Lake Logipi is a saline, alkaline lake that lies at the northern end of the arid Suguta Valley in the northern Kenya Rift. It is separated from Lake Turkana by the Barrier volcanic complex, a group of young volcanoes that last erupted during the late 19th Century or early 20th Century. Saline hot springs discharge on the northern shoreline of Lake Logipi and at Cathedral Rocks near its southern limit, and help to maintain water at times of extreme aridity.
Lake Baringo is, after Lake Turkana, the most northern of the Kenyan Rift Valley lakes, with a surface area of about 130 square kilometres (50 sq mi) and an elevation of about 970 metres (3,180 ft). The lake is fed by several rivers, Molo, Perkerra and Ol Arabel, and has no obvious outlet; the waters are assumed to seep through lake sediments into the faulted volcanic bedrock. It is one of the two freshwater lakes in the Rift Valley in Kenya, the other being Lake Naivasha.

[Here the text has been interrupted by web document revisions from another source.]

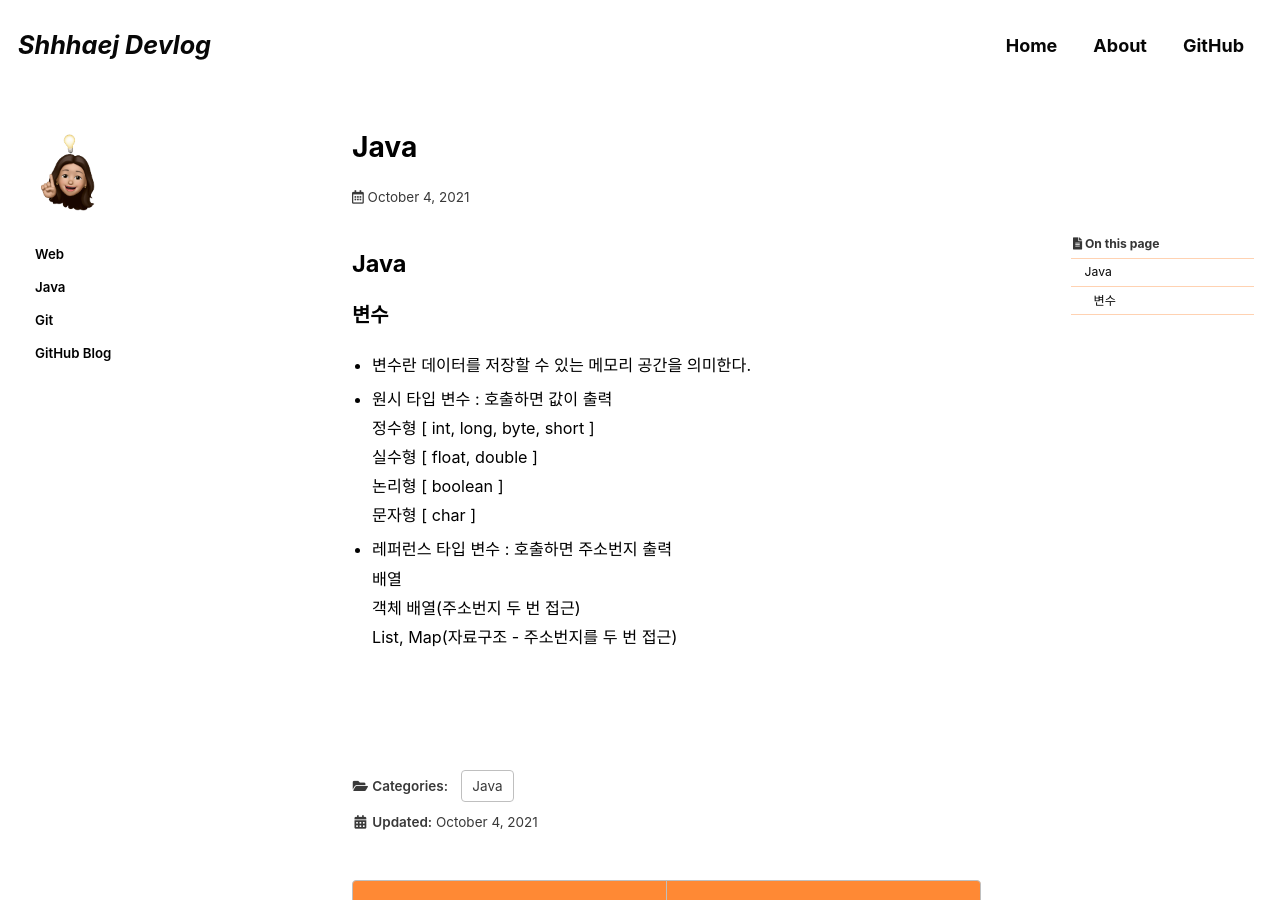
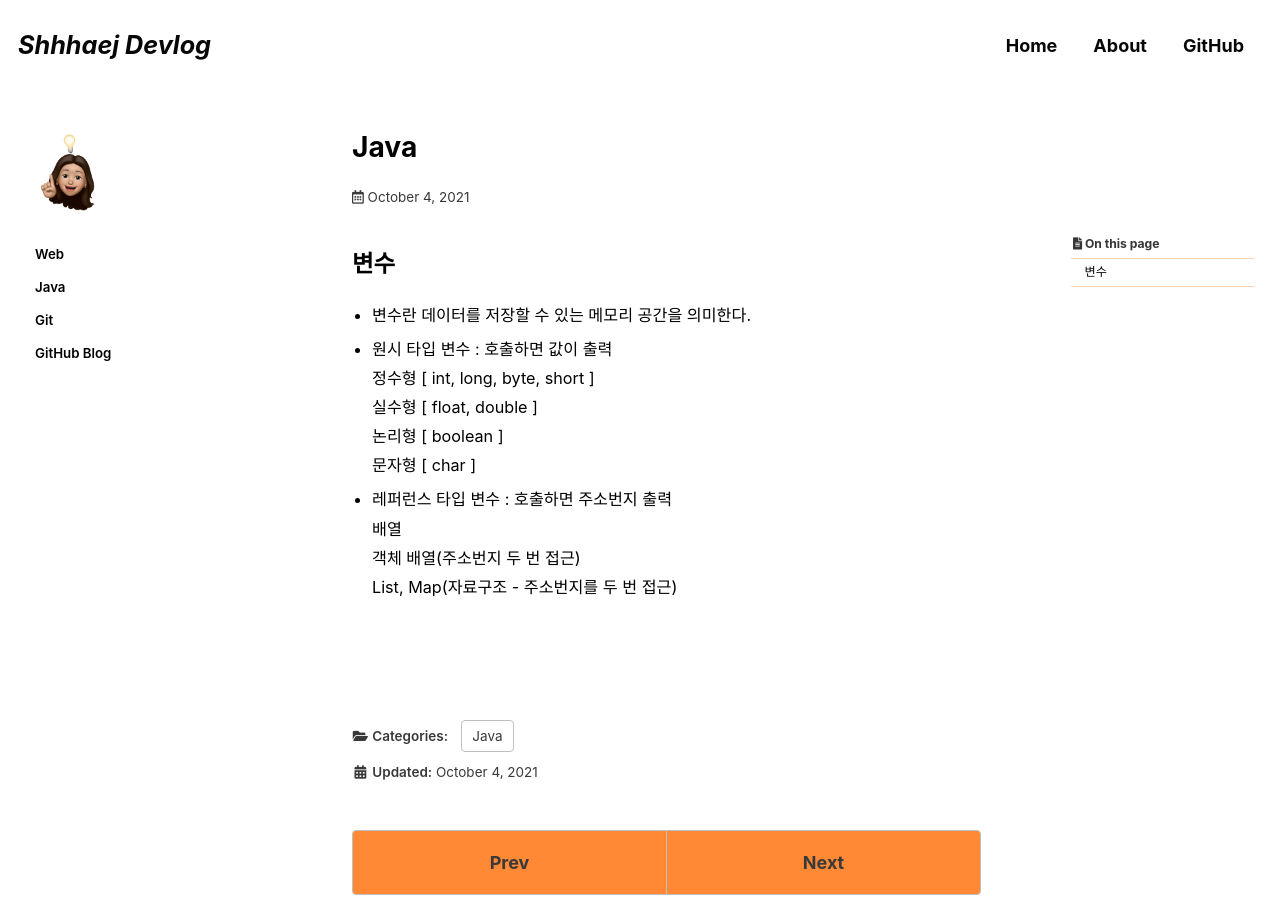
Before and after one commit to shhhaej/shhhaej.github.io, a Jekyll site: the page built from _posts/2021-10-04-java.md, in a window 1280 px wide and 900 px high. Built offline with Jekyll 4.4.1, drawn with Linux system fonts in a browser that asks for light colours; cached includes are drawn as plain includes; some web fonts are replaced; comment, search, counter and statistics services are not loaded.

Commit message:
recommit.

```diff
--- a/_posts/2021-10-04-java.md
+++ b/_posts/2021-10-04-java.md
@@ -17,10 +17,7 @@ last_modified_at: 2021-10-04
 
 ---
 
-## Java
-
-
-### 변수
+## 변수
 
 * 변수란 데이터를 저장할 수 있는 메모리 공간을 의미한다.
 
```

Lake Bogoria is a saline, alkaline lake that lies in a volcanic region in a half-graben basin south of Lake Baringo, Kenya, a little south of the equator. Lake Bogoria, like Lake Nakuru, Lake Elmenteita, and Lake Magadi further south in the Rift Valley, and Lake Logipi to the north, is home at times to one of the world's largest populations of lesser flamingos. The lake is a Ramsar site and Lake Bogoria National Reserve has been a protected National Reserve since November 29, 1973. Lake Bogoria is shallow (about 10 m depth), and is about 34 km long by 3.5 km wide, with a drainage basin of 700 sq km.
Lake Nakuru is one of the Rift Valley soda lakes at an elevation of 1754 m above sea level. It lies to the south of Nakuru, in the rift valley of Kenya and is protected by Lake Nakuru National Park.
Lake Elmenteita, also spelled Elementaita, is a soda lake, in the Great Rift Valley, about 120 km northwest of Nairobi, Kenya.
Lake Naivasha is a freshwater lake in Kenya, outside the town of Naivasha in Nakuru County, which lies north west of Nairobi. It is part of the Great Rift Valley. The name derives from the local Maasai name Nai'posha, meaning "rough water" because of the sudden storms which can arise.
Lake Magadi is the southernmost lake in the Kenyan Rift Valley, lying in a catchment of faulted volcanic rocks, north of Tanzania's Lake Natron. During the dry season, it is 80% covered by soda and is well known for its wading birds, including flamingos.
Lake Natron is a salt and soda lake in Arusha Region in northern Tanzania. It is in the Gregory Rift, which is the eastern branch of the East African Rift. The lake is within the Lake Natron Basin, a Ramsar Site wetland of international significance.
Lake Eyasi (formerly German: Njarasasee, "Njarasa Lake", and Hohenlohesee, "Hohenlohe Lake") is a seasonal shallow endorheic salt lake on the floor of the Great Rift Valley at the base of the Serengeti Plateau, just south of the Serengeti National Park and immediately southwest of the Ngorongoro Crater in the Crater Highlands of Tanzania. The lake is elongated, orientated southwest to northeast, and lies in the Eyasi-Wembere branch of the Great Rift Valley.